Dataset excerpts:
-------------------------
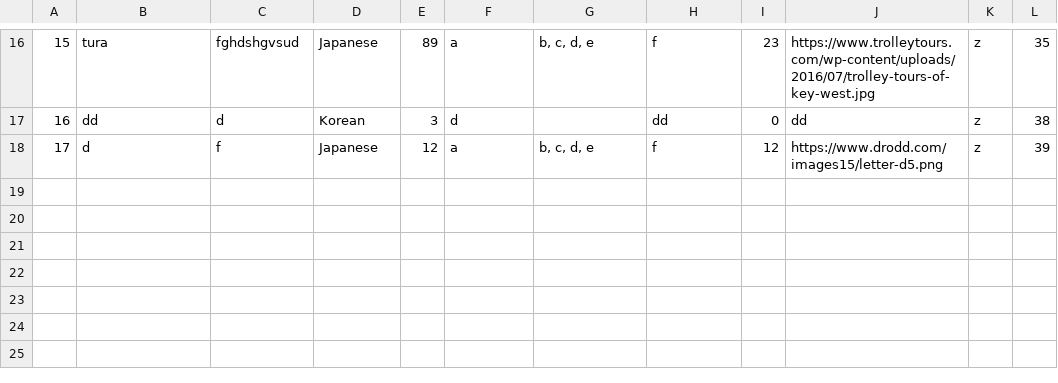
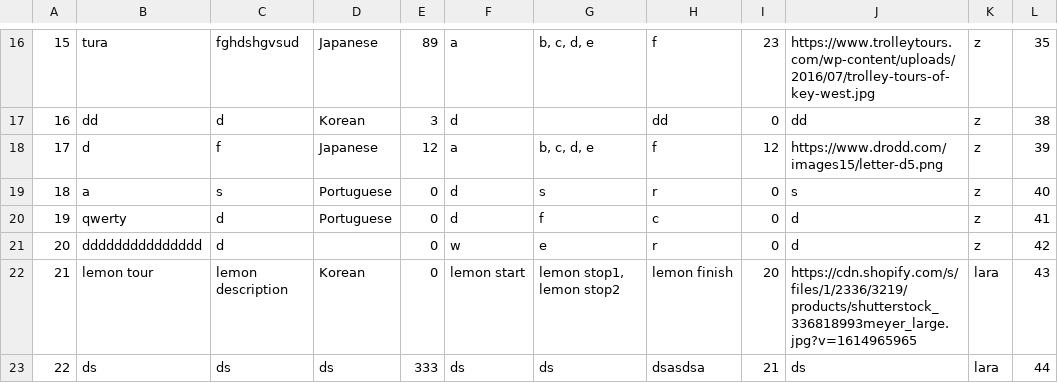
Before and after one commit to KornelijeKiso/DreamTeam, a CSV file: ProjectTourism/ProjectTourism/References/tours.csv, drawn as a sheet; only a part is shown, gaps mark what is left out; the diff names each change by its address in the sheet, - before the commit and + after, or states it on an @@ line.

```diff
--- a/ProjectTourism/ProjectTourism/References/tours.csv
+++ b/ProjectTourism/ProjectTourism/References/tours.csv
+row 19: 18 | a | s | Portuguese | 0 | d | s | r | 0 | s | z | 40
+row 20: 19 | qwerty | d | Portuguese | 0 | d | f | c | 0 | d | z | 41
+row 21: 20 | ddddddddddddddd | d |  | 0 | w | e | r | 0 | d | z | 42
+row 22: 21 | lemon tour | lemon description | Korean | 0 | lemon start | lemon stop1, lemon stop2 | lemon finish | 20 | https://cdn.shopify.com/s/files/1/2336/3219/products/shutterstock_336818993meyer_large.jpg?v=1614965965 | lara | 43
+row 23: 22 | ds | ds | ds | 333 | ds | ds | dsasdsa | 21 | ds | lara | 44
```
Also changed, not shown: ProjectTourism/ProjectTourism/References/appointments.csv, ProjectTourism/ProjectTourism/References/locations.csv, 1 other file.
-------------------------
Problem requirements: Reproduce each line of the material in which the string "Portuguese" occurs.

Response:
+row 19: 18 | a | s | Portuguese | 0 | d | s | r | 0 | s | z | 40
+row 20: 19 | qwerty | d | Portuguese | 0 | d | f | c | 0 | d | z | 41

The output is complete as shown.